_Goal of the exercise_
What is the number of lines in the data holding the word "html"? Give that number by itself.

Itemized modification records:

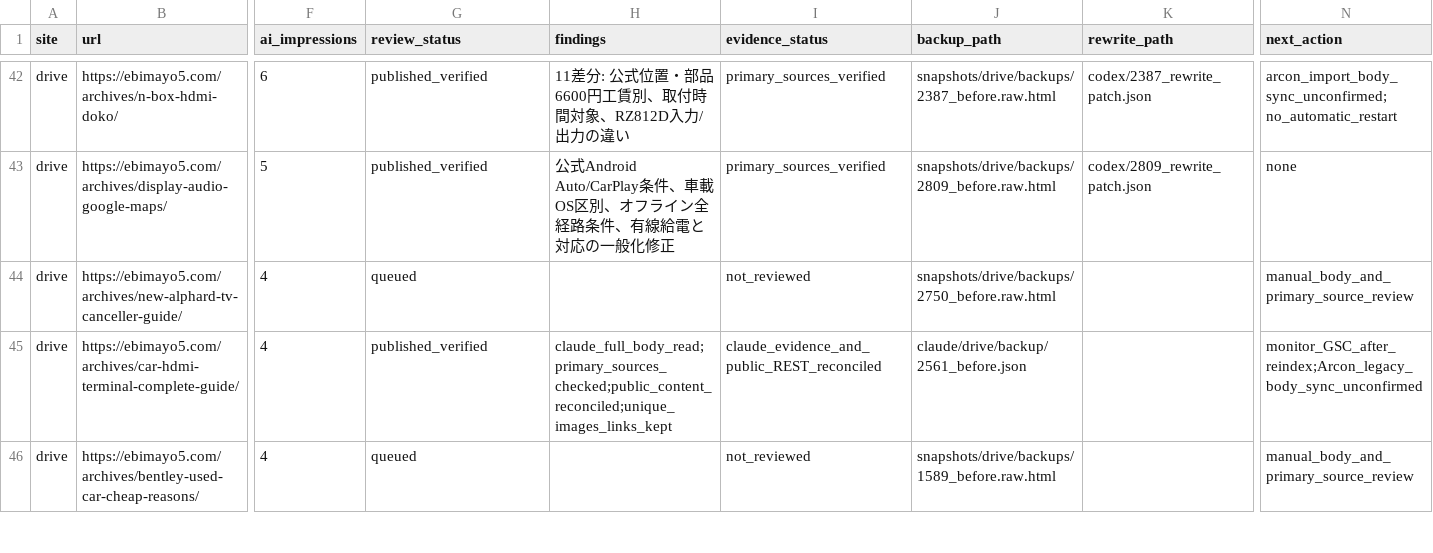
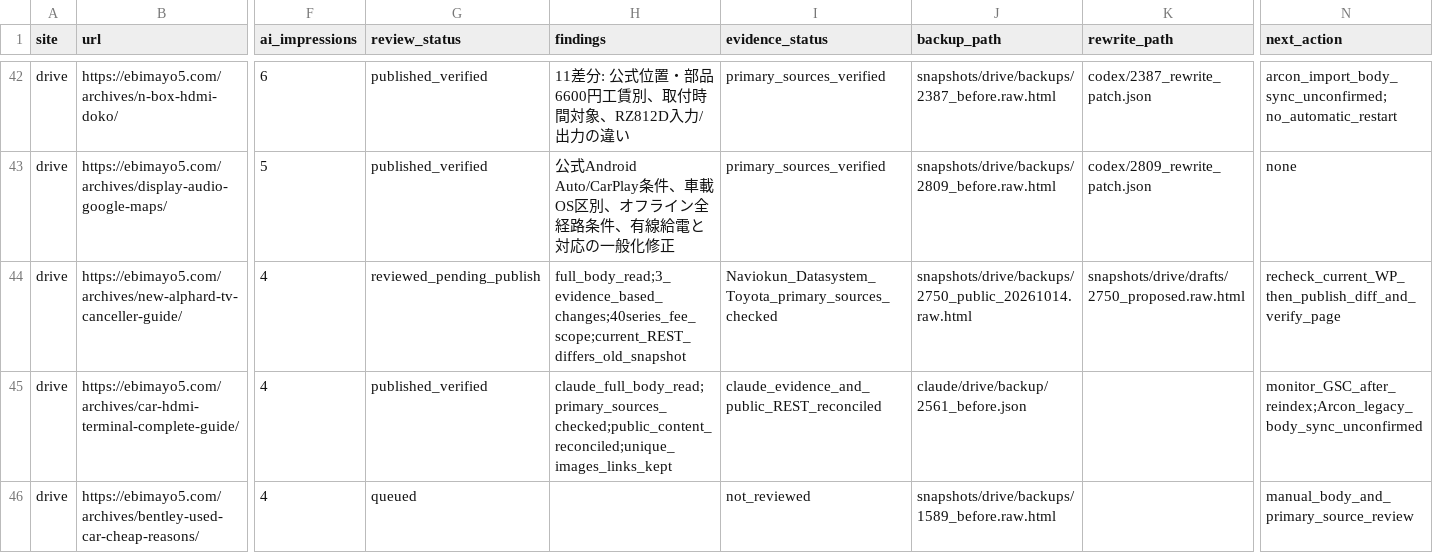
Before and after one commit to ebimayo5/unified-article-app, a CSV file: analysis/llm-rollout-2026-10-12/codex/drive_audit.csv, drawn as a sheet; only a part is shown, gaps mark what is left out; the diff names each change by its address in the sheet, - before the commit and + after, or states it on an @@ line.

Commit message:
Correct 40-series Alphard TV canceller price scope in draft

```diff
--- a/analysis/llm-rollout-2026-10-12/codex/drive_audit.csv
+++ b/analysis/llm-rollout-2026-10-12/codex/drive_audit.csv
-G44 (review_status): queued
+G44 (review_status): reviewed_pending_publish
-H44 (findings): (empty)
+H44 (findings): full_body_read;3_evidence_based_changes;40series_fee_scope;current_REST_differs_old_snapshot
-I44 (evidence_status): not_reviewed
+I44 (evidence_status): Naviokun_Datasystem_Toyota_primary_sources_checked
-J44 (backup_path): snapshots/drive/backups/2750_before.raw.html
+J44 (backup_path): snapshots/drive/backups/2750_public_20261014.raw.html
-K44 (rewrite_path): (empty)
+K44 (rewrite_path): snapshots/drive/drafts/2750_proposed.raw.html
-N44 (next_action): manual_body_and_primary_source_review
+N44 (next_action): recheck_current_WP_then_publish_diff_and_verify_page
```
Also changed, not shown: analysis/llm-rollout-2026-10-12/drive_remaining_assignment.csv, 5 other files.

_Output of the exercise_
3